» Task brief: Could you give the listing again exactly, without its pictures?

Input section start

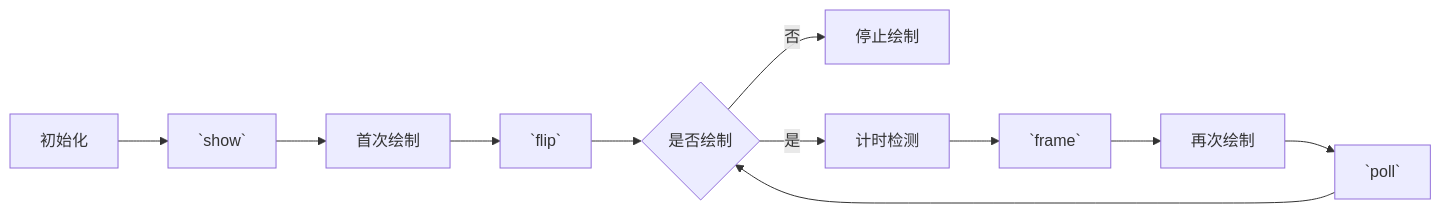
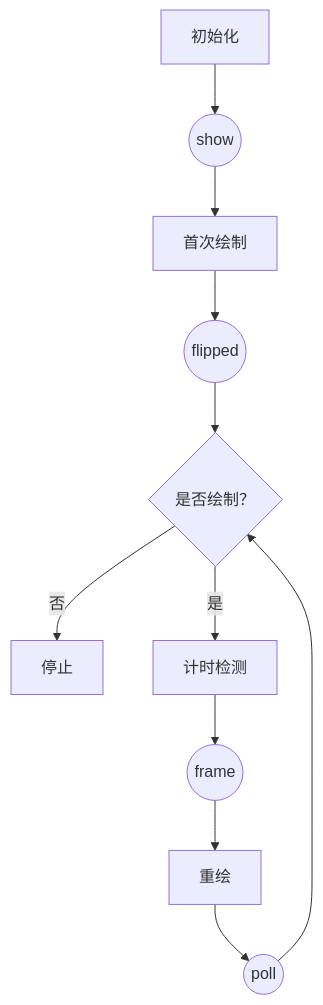
One commit to bluebonesx/psychopy-scene changed the diagram in README-zh.md. Above: the diagram before and after it, drawn with Mermaid. The commit also changed other lines of this file and 5 other files, not shown here.

````diff
--- a/README-zh.md
+++ b/README-zh.md
@@ -137,6 +146,6 @@
 ```mermaid
-graph LR
-初始化 --> `show` --> 首次绘制 --> `flip` --> c{是否绘制}
-c -->|否| 停止绘制
-c -->|是| 计时检测 --> `frame` --> 再次绘制 --> `poll` --> c
+graph TD
+初始化 --> s((show)) --> 首次绘制 --> f((flipped)) --> c{是否绘制？}
+c -->|否| 停止
+c -->|是| 计时检测 --> a((frame)) --> 重绘 --> p((poll)) --> c
 ```
````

Input section end

» Exercise response:
One commit to bluebonesx/psychopy-scene changed the diagram in README-zh.md. Above: the diagram before and after it, drawn with Mermaid. The commit also changed other lines of this file and 5 other files, not shown here.

````diff
--- a/README-zh.md
+++ b/README-zh.md
@@ -137,6 +146,6 @@
 ```mermaid
-graph LR
-初始化 --> `show` --> 首次绘制 --> `flip` --> c{是否绘制}
-c -->|否| 停止绘制
-c -->|是| 计时检测 --> `frame` --> 再次绘制 --> `poll` --> c
+graph TD
+初始化 --> s((show)) --> 首次绘制 --> f((flipped)) --> c{是否绘制？}
+c -->|否| 停止
+c -->|是| 计时检测 --> a((frame)) --> 重绘 --> p((poll)) --> c
 ```
````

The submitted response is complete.